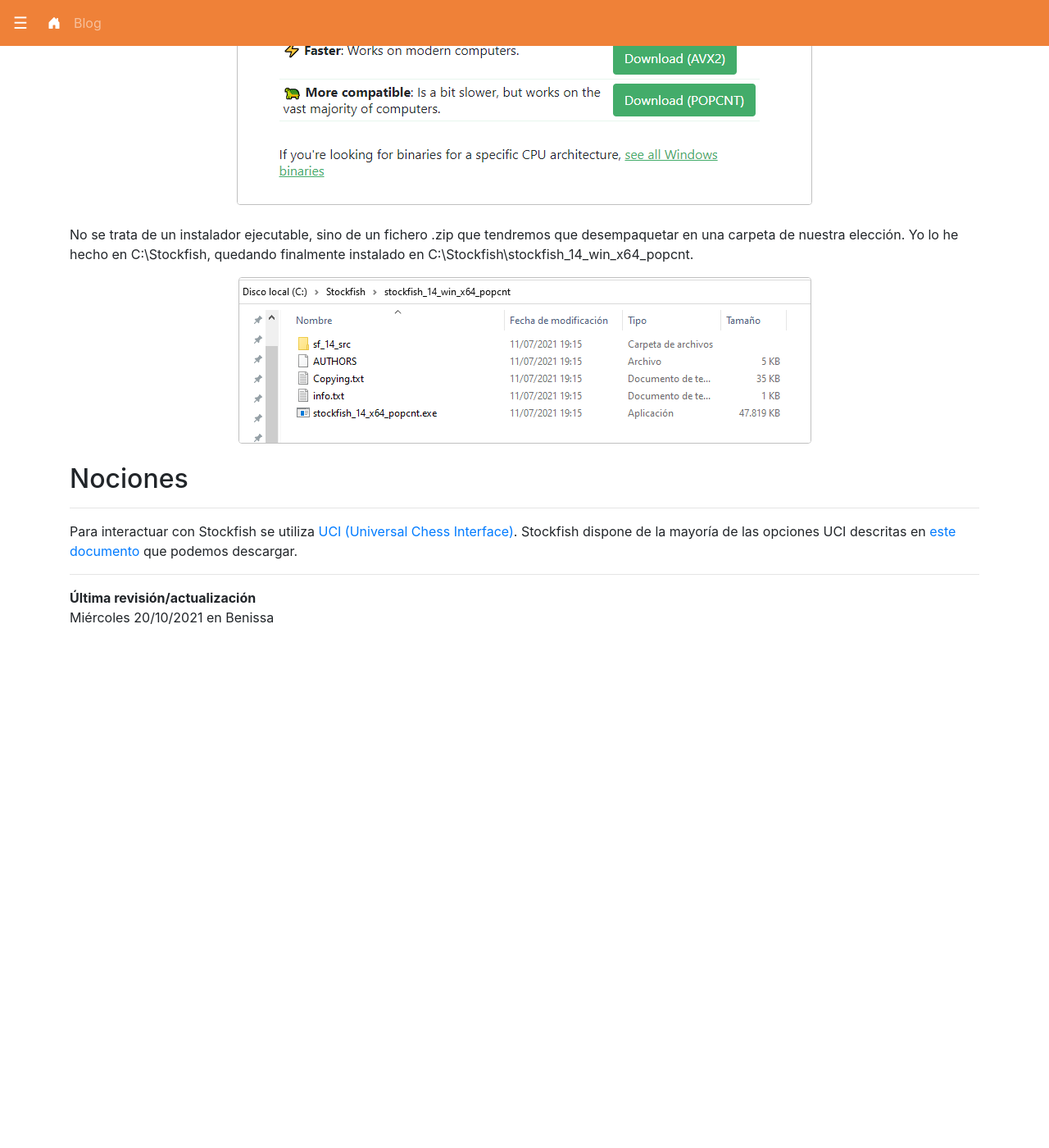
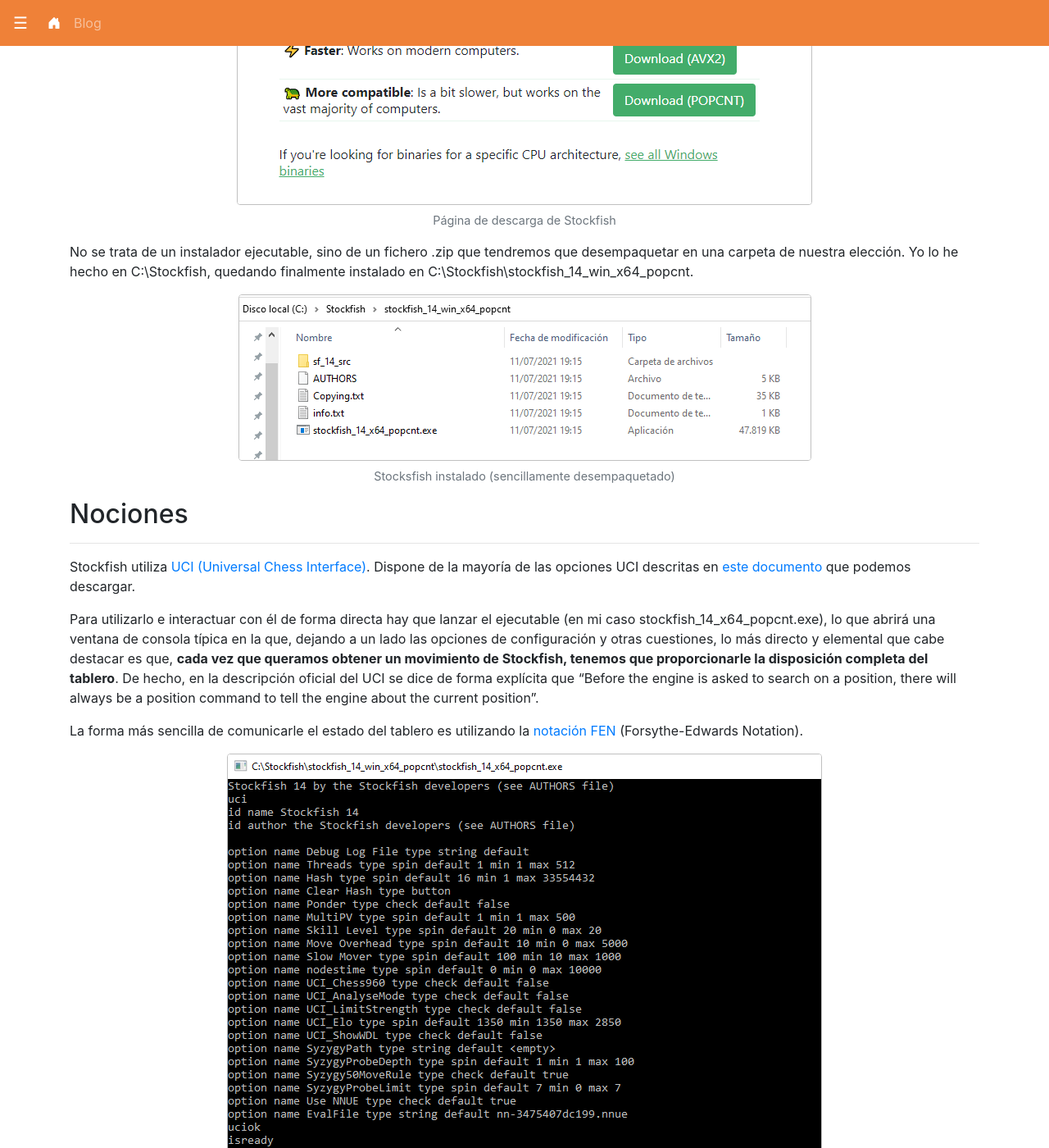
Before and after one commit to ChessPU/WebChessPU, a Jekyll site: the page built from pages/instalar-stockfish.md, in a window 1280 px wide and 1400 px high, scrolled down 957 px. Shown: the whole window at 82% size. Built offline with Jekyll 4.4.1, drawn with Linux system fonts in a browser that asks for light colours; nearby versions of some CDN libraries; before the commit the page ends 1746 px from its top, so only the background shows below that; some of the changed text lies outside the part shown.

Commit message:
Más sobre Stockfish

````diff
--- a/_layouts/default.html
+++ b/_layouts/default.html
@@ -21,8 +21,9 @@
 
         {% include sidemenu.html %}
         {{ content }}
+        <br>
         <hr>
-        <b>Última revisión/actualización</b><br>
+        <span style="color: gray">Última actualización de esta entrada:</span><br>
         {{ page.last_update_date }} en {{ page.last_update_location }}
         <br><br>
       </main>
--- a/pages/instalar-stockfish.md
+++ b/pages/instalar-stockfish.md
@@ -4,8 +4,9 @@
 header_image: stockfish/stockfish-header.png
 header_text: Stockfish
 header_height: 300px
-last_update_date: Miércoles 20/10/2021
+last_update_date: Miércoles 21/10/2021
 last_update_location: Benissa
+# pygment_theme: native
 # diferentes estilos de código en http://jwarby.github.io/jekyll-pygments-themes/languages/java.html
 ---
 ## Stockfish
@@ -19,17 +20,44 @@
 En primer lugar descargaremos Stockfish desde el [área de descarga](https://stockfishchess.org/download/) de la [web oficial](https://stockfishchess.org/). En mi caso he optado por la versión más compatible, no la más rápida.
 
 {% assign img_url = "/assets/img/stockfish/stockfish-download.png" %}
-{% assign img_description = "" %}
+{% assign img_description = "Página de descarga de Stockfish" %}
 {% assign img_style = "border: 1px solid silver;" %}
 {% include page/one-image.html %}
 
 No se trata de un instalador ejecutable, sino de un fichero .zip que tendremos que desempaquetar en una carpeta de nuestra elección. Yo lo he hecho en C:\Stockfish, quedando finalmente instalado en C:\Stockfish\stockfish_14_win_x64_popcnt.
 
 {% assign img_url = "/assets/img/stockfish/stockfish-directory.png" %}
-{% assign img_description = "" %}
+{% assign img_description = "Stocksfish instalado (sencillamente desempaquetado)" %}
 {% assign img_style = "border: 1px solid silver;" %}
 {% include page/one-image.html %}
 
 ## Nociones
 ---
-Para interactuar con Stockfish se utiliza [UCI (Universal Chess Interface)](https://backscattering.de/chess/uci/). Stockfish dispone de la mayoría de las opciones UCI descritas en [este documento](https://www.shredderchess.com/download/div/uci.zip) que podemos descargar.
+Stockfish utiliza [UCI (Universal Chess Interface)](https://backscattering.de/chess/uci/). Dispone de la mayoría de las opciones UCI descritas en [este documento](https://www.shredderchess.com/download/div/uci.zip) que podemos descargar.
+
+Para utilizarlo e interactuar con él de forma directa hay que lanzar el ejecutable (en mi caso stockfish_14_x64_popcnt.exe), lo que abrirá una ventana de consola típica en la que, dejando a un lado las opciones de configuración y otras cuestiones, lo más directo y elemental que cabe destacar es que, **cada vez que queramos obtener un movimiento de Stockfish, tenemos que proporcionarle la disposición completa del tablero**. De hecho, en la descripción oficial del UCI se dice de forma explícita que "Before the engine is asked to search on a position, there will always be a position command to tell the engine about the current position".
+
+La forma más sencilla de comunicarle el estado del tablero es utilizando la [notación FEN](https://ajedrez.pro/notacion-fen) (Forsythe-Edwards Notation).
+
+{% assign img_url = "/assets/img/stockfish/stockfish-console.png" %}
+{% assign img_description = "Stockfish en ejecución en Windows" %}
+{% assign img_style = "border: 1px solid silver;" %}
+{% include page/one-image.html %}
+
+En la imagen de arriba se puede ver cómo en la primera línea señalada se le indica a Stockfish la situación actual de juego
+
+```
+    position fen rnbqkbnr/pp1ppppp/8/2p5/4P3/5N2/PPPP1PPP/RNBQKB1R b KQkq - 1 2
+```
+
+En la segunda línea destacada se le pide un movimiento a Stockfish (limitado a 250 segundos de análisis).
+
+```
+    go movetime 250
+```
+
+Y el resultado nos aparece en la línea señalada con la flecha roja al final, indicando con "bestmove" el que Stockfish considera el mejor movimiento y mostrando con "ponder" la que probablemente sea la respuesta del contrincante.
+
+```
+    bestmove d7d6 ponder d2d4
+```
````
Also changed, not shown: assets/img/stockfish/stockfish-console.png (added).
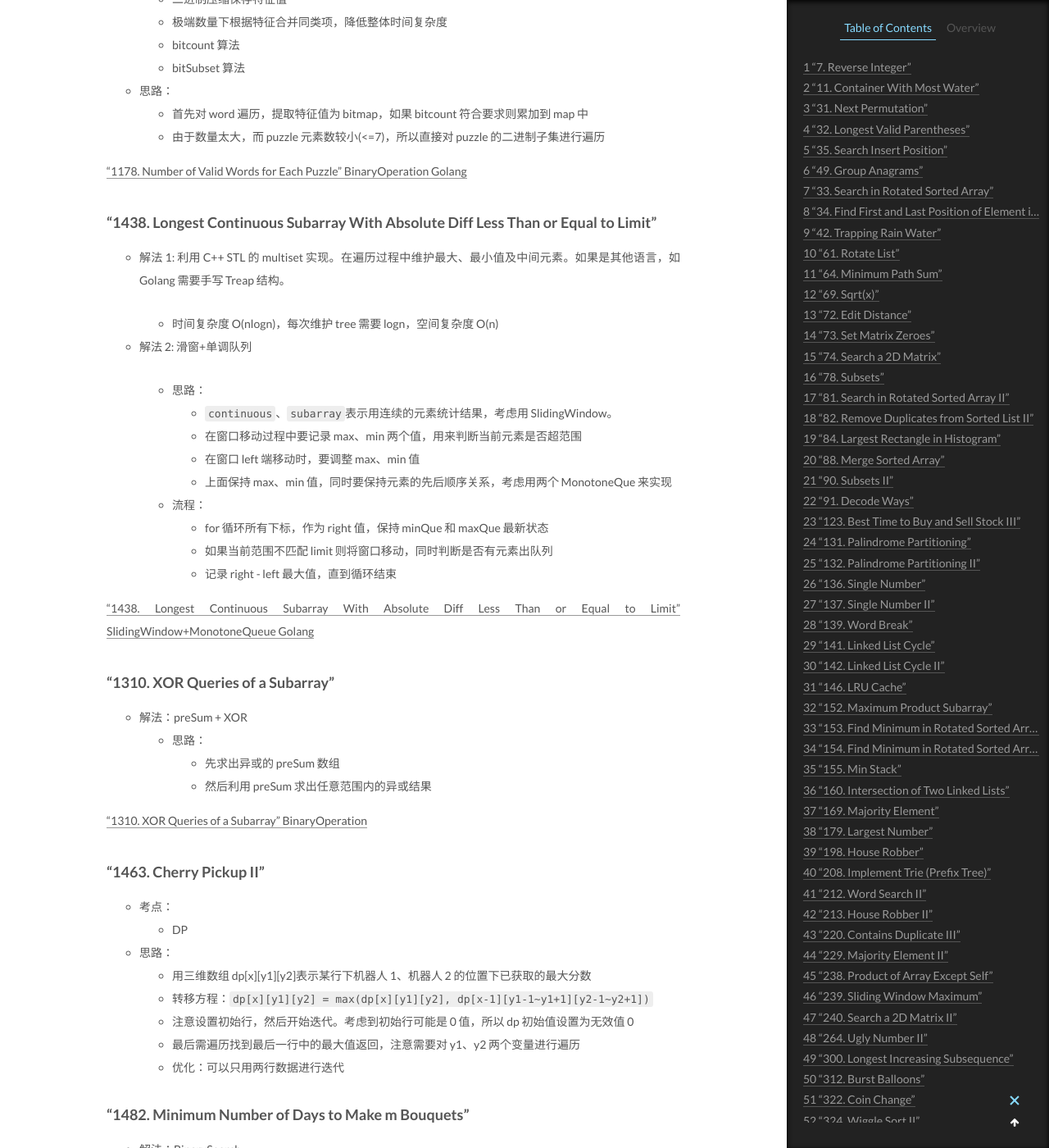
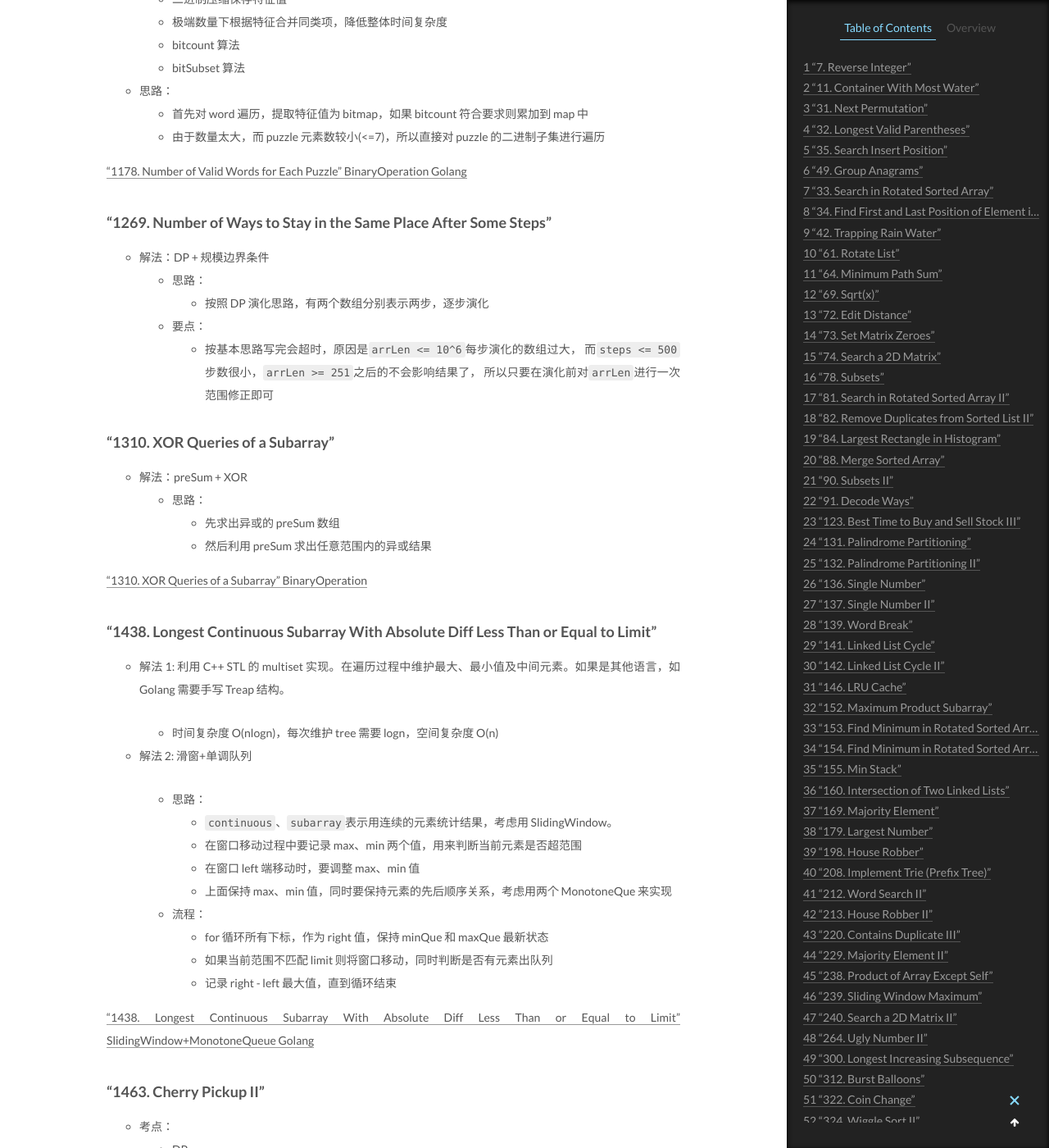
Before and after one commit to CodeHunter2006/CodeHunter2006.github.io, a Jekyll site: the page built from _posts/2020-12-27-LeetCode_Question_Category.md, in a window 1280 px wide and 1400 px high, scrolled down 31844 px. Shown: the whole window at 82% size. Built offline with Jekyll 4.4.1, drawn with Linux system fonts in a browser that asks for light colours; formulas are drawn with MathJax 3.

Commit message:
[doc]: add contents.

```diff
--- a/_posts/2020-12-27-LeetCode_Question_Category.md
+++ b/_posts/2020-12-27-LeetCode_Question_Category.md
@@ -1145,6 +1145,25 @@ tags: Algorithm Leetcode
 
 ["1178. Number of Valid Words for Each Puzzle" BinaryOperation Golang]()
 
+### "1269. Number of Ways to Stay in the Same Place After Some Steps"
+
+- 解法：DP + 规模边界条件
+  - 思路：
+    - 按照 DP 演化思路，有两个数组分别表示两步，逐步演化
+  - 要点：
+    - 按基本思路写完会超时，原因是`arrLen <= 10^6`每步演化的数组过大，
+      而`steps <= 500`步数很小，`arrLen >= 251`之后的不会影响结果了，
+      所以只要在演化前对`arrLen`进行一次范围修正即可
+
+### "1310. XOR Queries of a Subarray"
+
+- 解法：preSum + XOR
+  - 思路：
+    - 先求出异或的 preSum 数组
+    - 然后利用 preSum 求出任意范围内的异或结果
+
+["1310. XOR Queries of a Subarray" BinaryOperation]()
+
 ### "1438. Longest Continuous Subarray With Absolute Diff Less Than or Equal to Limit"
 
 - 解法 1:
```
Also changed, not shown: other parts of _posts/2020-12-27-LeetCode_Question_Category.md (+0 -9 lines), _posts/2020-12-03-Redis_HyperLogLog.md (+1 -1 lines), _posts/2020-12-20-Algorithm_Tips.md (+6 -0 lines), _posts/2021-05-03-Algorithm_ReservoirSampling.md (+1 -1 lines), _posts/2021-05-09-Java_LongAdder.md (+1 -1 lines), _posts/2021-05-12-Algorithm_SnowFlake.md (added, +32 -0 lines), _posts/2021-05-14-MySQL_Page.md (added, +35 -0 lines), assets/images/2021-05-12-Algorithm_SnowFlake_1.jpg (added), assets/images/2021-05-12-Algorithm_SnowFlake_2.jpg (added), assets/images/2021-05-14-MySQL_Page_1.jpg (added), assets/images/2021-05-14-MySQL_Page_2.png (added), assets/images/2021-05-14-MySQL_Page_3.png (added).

■ **EXERCISE BRIEF**
Report every line in the data above in which the word "assign" appears.

■ **ANSWER**
 {% assign img_url = "/assets/img/stockfish/stockfish-download.png" %}
-{% assign img_description = "" %}
+{% assign img_description = "Página de descarga de Stockfish" %}
 {% assign img_style = "border: 1px solid silver;" %}
 {% assign img_url = "/assets/img/stockfish/stockfish-directory.png" %}
-{% assign img_description = "" %}
+{% assign img_description = "Stocksfish instalado (sencillamente desempaquetado)" %}
 {% assign img_style = "border: 1px solid silver;" %}
+{% assign img_url = "/assets/img/stockfish/stockfish-console.png" %}
+{% assign img_description = "Stockfish en ejecución en Windows" %}
+{% assign img_style = "border: 1px solid silver;" %}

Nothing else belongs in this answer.